On the one hand, conflicts are caused by structural factors, such as economic and social inequality or environmental destruction. On the other hand, conflicts are fuelled by a lack of democratic structures, deficient mechanisms of non-violent conflict settlement, inadequate rule of law, the destruction of social and cultural identity and the disregard of human rights. Against this backdrop, development policies have been dedicated to a broad concept of security, which comprises political, economic, ecological and social stability.
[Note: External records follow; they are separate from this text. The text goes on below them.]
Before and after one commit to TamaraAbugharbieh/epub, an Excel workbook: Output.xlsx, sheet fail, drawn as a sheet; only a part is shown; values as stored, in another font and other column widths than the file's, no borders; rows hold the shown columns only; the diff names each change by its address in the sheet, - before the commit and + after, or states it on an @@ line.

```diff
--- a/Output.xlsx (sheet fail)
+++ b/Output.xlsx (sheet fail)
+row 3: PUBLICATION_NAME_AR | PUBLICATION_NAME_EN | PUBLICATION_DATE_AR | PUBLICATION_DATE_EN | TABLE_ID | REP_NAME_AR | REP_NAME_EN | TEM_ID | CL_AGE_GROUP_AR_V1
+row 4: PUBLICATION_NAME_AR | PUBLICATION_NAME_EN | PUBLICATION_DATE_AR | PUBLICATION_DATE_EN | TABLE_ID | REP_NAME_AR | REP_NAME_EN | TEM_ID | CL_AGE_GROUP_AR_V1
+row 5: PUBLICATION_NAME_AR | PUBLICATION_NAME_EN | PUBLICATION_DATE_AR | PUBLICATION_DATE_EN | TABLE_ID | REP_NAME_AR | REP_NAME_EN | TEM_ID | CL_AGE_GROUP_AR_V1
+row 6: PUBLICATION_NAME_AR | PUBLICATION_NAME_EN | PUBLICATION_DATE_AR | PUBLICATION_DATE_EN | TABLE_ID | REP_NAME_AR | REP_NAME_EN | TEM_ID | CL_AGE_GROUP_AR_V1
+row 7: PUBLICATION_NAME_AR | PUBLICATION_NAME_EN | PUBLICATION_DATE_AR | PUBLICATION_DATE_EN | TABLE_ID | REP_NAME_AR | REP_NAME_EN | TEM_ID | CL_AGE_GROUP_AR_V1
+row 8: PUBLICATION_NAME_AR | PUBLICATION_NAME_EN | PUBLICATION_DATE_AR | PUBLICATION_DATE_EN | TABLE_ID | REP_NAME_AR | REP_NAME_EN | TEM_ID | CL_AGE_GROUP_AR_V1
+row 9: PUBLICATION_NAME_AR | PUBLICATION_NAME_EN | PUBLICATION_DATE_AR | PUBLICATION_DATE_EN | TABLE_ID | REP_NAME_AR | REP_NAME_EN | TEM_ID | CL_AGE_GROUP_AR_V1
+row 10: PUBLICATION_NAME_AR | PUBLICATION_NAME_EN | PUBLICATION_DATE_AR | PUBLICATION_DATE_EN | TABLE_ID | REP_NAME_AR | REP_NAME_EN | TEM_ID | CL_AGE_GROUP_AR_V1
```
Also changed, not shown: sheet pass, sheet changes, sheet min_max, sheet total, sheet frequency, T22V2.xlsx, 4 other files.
As a consequence, development cooperation agencies and actors have developed a broad spectrum of approaches for conflict prevention and transformation as well as for sustainable use of natural resources.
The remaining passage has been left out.